Quotes reported in James William Norton-Kyshe, The Dictionary of Legal Quotations (1904), p. 227-231.
  • Acts of Parliament are the works of the legislature, and the publication of them has always belonged to the King, as the Executive Part, and as the Head and Sovereign.
  • Notwithstanding all the care and anxiety of the persons who frame Acts of Parliament to guard against every event, it frequently turns out that certain cases were not foreseen.
  • There is nothing so common in the framing of instruments as that whilst the framer of them is studious to avoid one inconvenience, he incurs another which does not present itself to his view. This is often to be seen in Acts of Parliament.
    • Booke, J., Lord Nelson v. Tucker (1802), 3 Bos. & Pull. 275.
  • Inconvenience arising from the operation of an Act of Parliament can be no ground of argument in a Court of law.
  • Un Act de Parlement poet fair aucun chose, comme de fair une feme Mayor ou Justice de Paix, car ceux sont les creatures des homes, mes ne poet alter le course del nature: An Act of Parliament can do anything, as it may make a woman Mayor or Justice of the Peace, but it cannot alter the course of nature.
    • Wild, J., Crow v. Ramsey (1670), Jones's (Sir Thos.) Rep. 12.
  • The language of statutes is peculiar, and not always that which a rigid grammarian would use; we must do what we can to construe them.
    • Grove, J., Lyons v. Tucker (1881), L. R. 6 Q. B. D. 664.
  • There are two ways of construing an Act of Parliament—one to extend it to every case reasonably within its operation, and the other to lay hold of every expression to limit and curtail the intention of the legislature.

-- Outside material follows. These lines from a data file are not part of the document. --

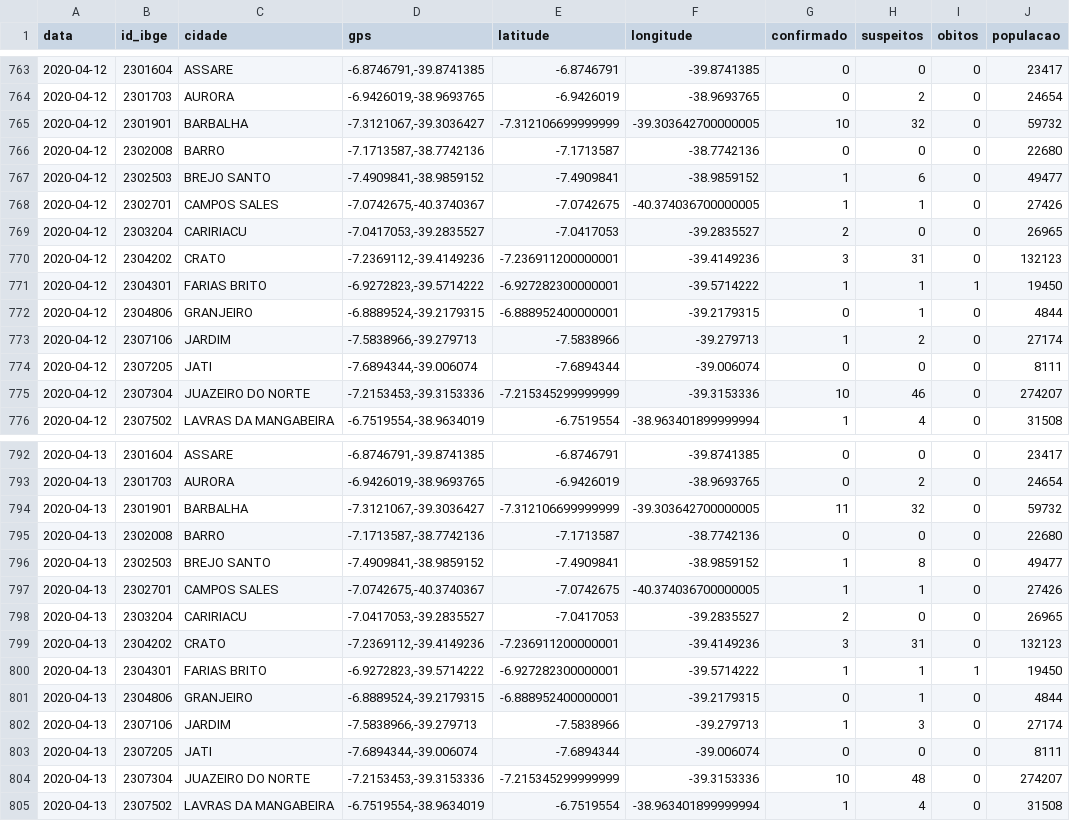
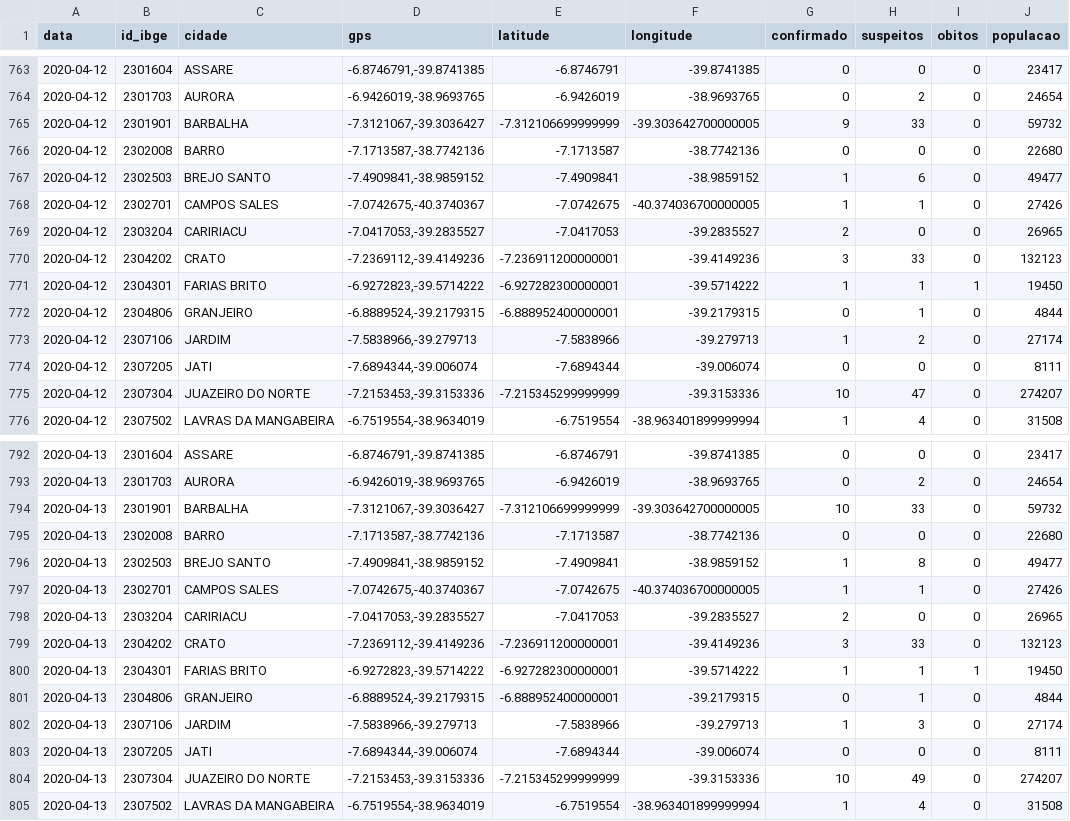
Before and after one commit to rafaelperazzo/covid19, a CSV file: todos.cariri.hoje.csv, drawn as a sheet; only a part is shown, gaps mark what is left out; the diff covers the shown part only.

```diff
--- a/todos.cariri.hoje.csv
+++ b/todos.cariri.hoje.csv
@@ -764,3 +764,3 @@ data,id_ibge,cidade,gps,latitude,longitude,confirmado,suspeitos,obitos,populacao
 2020-04-12,2301703,AURORA,"-6.9426019,-38.9693765",-6.9426019,-38.9693765,0,2,0,24654
-2020-04-12,2301901,BARBALHA,"-7.3121067,-39.3036427",-7.312106699999999,-39.303642700000005,10,32,0,59732
+2020-04-12,2301901,BARBALHA,"-7.3121067,-39.3036427",-7.312106699999999,-39.303642700000005,9,33,0,59732
 2020-04-12,2302008,BARRO,"-7.1713587,-38.7742136",-7.1713587,-38.7742136,0,0,0,22680
@@ -769,3 +769,3 @@ data,id_ibge,cidade,gps,latitude,longitude,confirmado,suspeitos,obitos,populacao
 2020-04-12,2303204,CARIRIACU,"-7.0417053,-39.2835527",-7.0417053,-39.2835527,2,0,0,26965
-2020-04-12,2304202,CRATO,"-7.2369112,-39.4149236",-7.236911200000001,-39.4149236,3,31,0,132123
+2020-04-12,2304202,CRATO,"-7.2369112,-39.4149236",-7.236911200000001,-39.4149236,3,33,0,132123
 2020-04-12,2304301,FARIAS BRITO,"-6.9272823,-39.5714222",-6.927282300000001,-39.5714222,1,1,1,19450
@@ -774,3 +774,3 @@ data,id_ibge,cidade,gps,latitude,longitude,confirmado,suspeitos,obitos,populacao
 2020-04-12,2307205,JATI,"-7.6894344,-39.006074",-7.6894344,-39.006074,0,0,0,8111
-2020-04-12,2307304,JUAZEIRO DO NORTE,"-7.2153453,-39.3153336",-7.215345299999999,-39.3153336,10,46,0,274207
+2020-04-12,2307304,JUAZEIRO DO NORTE,"-7.2153453,-39.3153336",-7.215345299999999,-39.3153336,10,47,0,274207
 2020-04-12,2307502,LAVRAS DA MANGABEIRA,"-6.7519554,-38.9634019",-6.7519554,-38.963401899999994,1,4,0,31508
@@ -793,3 +793,3 @@ data,id_ibge,cidade,gps,latitude,longitude,confirmado,suspeitos,obitos,populacao
 2020-04-13,2301703,AURORA,"-6.9426019,-38.9693765",-6.9426019,-38.9693765,0,2,0,24654
-2020-04-13,2301901,BARBALHA,"-7.3121067,-39.3036427",-7.312106699999999,-39.303642700000005,11,32,0,59732
+2020-04-13,2301901,BARBALHA,"-7.3121067,-39.3036427",-7.312106699999999,-39.303642700000005,10,33,0,59732
 2020-04-13,2302008,BARRO,"-7.1713587,-38.7742136",-7.1713587,-38.7742136,0,0,0,22680
@@ -798,3 +798,3 @@ data,id_ibge,cidade,gps,latitude,longitude,confirmado,suspeitos,obitos,populacao
 2020-04-13,2303204,CARIRIACU,"-7.0417053,-39.2835527",-7.0417053,-39.2835527,2,0,0,26965
-2020-04-13,2304202,CRATO,"-7.2369112,-39.4149236",-7.236911200000001,-39.4149236,3,31,0,132123
+2020-04-13,2304202,CRATO,"-7.2369112,-39.4149236",-7.236911200000001,-39.4149236,3,33,0,132123
 2020-04-13,2304301,FARIAS BRITO,"-6.9272823,-39.5714222",-6.927282300000001,-39.5714222,1,1,1,19450
@@ -803,3 +803,3 @@ data,id_ibge,cidade,gps,latitude,longitude,confirmado,suspeitos,obitos,populacao
 2020-04-13,2307205,JATI,"-7.6894344,-39.006074",-7.6894344,-39.006074,0,0,0,8111
-2020-04-13,2307304,JUAZEIRO DO NORTE,"-7.2153453,-39.3153336",-7.215345299999999,-39.3153336,10,48,0,274207
+2020-04-13,2307304,JUAZEIRO DO NORTE,"-7.2153453,-39.3153336",-7.215345299999999,-39.3153336,10,49,0,274207
 2020-04-13,2307502,LAVRAS DA MANGABEIRA,"-6.7519554,-38.9634019",-6.7519554,-38.963401899999994,1,4,0,31508
```
Also changed, not shown: 97 edited cells elsewhere in this file, 4 other files.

    • Sir John Stuart, V.-C, In re Warner and Powell's Arbitration (1866), L. R. 3 Eq. Ca. 266.
  • All Acts of Parliament are to be expounded according to the true meaning to be collected from the words of 'em.
    • North, C.J., Carter v. Crawley (1681), Sir Thos. Raym. Rep. 500.

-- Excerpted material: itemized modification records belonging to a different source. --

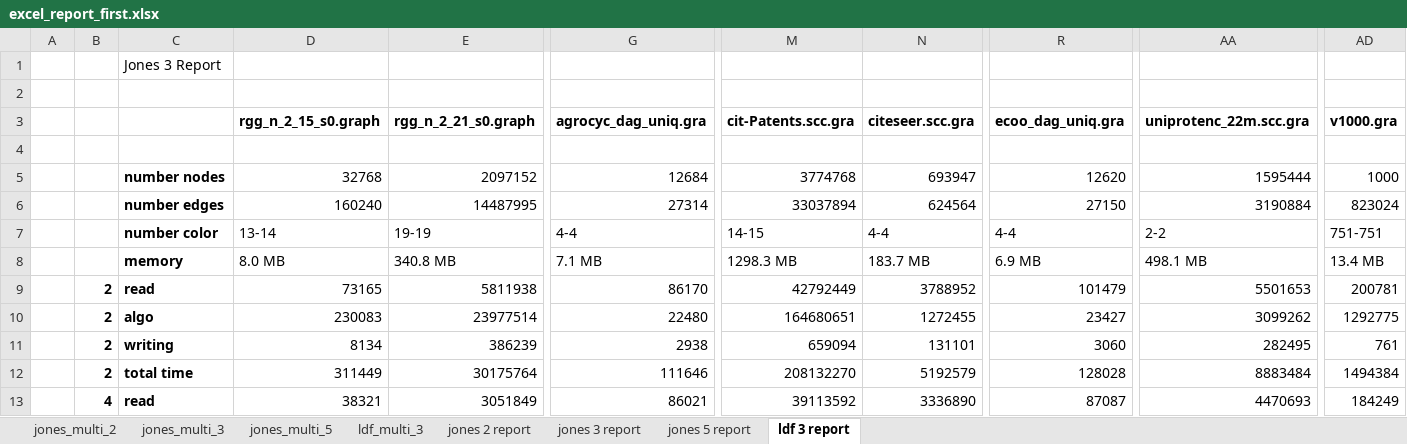
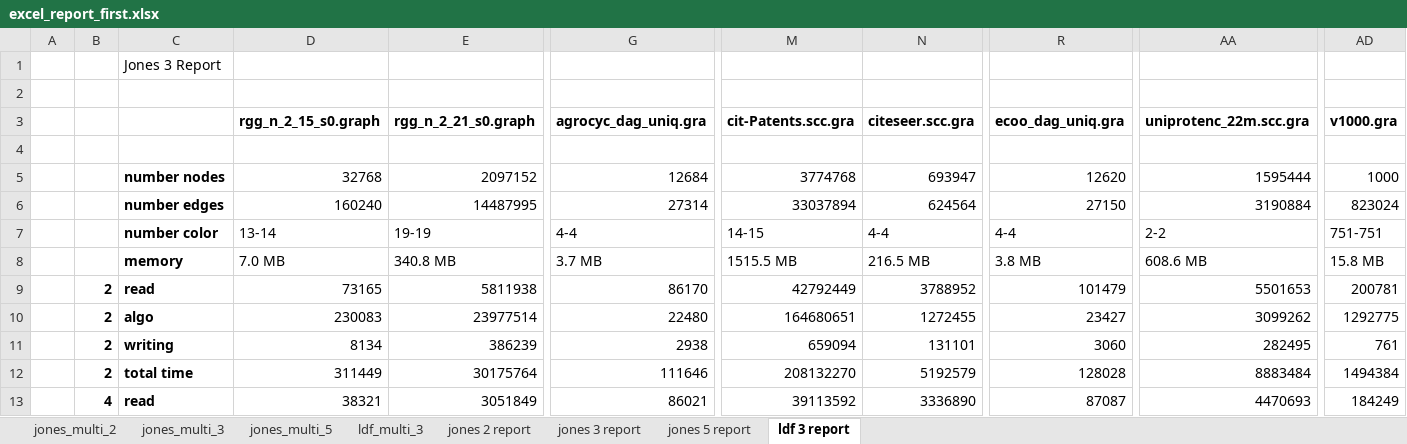
Before and after one commit to Frititati/GraphColoringQ1, an Excel workbook: raw_data/excel_report_first.xlsx, sheet ldf 3 report, drawn as a sheet; only a part is shown, gaps mark what is left out; values as stored, in another font and other column widths than the file's, no borders; the diff names each change by its address in the sheet, - before the commit and + after, or states it on an @@ line.

Commit message:
fix memory values in excel reports

```diff
--- a/raw_data/excel_report_first.xlsx (sheet ldf 3 report)
+++ b/raw_data/excel_report_first.xlsx (sheet ldf 3 report)
-D8 (rgg_n_2_15_s0.graph): 8.0 MB
+D8 (rgg_n_2_15_s0.graph): 7.0 MB
-G8 (agrocyc_dag_uniq.gra): 7.1 MB
+G8 (agrocyc_dag_uniq.gra): 3.7 MB
-M8 (cit-Patents.scc.gra): 1298.3 MB
+M8 (cit-Patents.scc.gra): 1515.5 MB
-N8 (citeseer.scc.gra): 183.7 MB
+N8 (citeseer.scc.gra): 216.5 MB
-R8 (ecoo_dag_uniq.gra): 6.9 MB
+R8 (ecoo_dag_uniq.gra): 3.8 MB
-AA8 (uniprotenc_22m.scc.gra): 498.1 MB
+AA8 (uniprotenc_22m.scc.gra): 608.6 MB
-AD8 (v1000.gra): 13.4 MB
+AD8 (v1000.gra): 15.8 MB
```
Also changed, not shown: sheet jones 3 report, sheet jones 5 report, raw_data/excel_report_second.xlsx.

  • It is safest to keep to the Statute.
    • Lord Mansfield, Rex v. Inhabitants of Hatfield (1758), 1 Burr. Part IV. 497.
  • We ought not to decide hastily against the words of an Act of Parliament.
    • Lord Kenyon, C.J., King v. Justices of Flintshire (1797), 7 T. R. 200.
  • The sense and meaning of an Act must be collected from what it says when passed into a law, and not from the history of changes it underwent in the House where it took its rise. That history is not known to the other House, or to the Sovereign.
    • Willes, J., Millar v. Taylor (1769), 4 Burr. 2332, cit. Caird v. Sime, L. R. 12 App. Cas. 356.
  • No stops are ever inserted in Acts of Parliament, or in deeds; but the Courts of law, in construing them, must read them with such stops as will give effect to the whole.
    • Lord Kenyon, C.J., Doe d. Willis and others v. Martin and others (1790), 4 T. R. 65.
  • I do exceedingly commend the Judges that are curious and almost subtil, Astuti (which is the word used in the Proverbs of Solomon in a good sense, when it is to a good end) to invent reasons and means to make Acts, according to the just intent of the parties, and to avoid wrong and injury which by rigid rules might be wrought out of the Act.
  • We must give effect to the plain language of the legislature, according to the fair interpretation of the words of the Act.
    • Abbott, C.J., Baildon v. Pitter (1819), 1 Chit. Rep. 639.
  • With regard to the construction of statutes according to the intention of the legislature, we must remember that there is an essential difference between the expounding of modern and ancient Acts of Parliament. In early times the legislature used (and I believe it was a wise course to take) to pass laws in general and in few terms; they were left to the Courts of law to be construed so as to reach all the cases within the mischief to be remedied. But in modern times great care has been taken to mention the particular cases in the contemplation of the legislature, and therefore the Courts are not permitted to take the same liberty in construing them as they did in expounding the ancient statutes.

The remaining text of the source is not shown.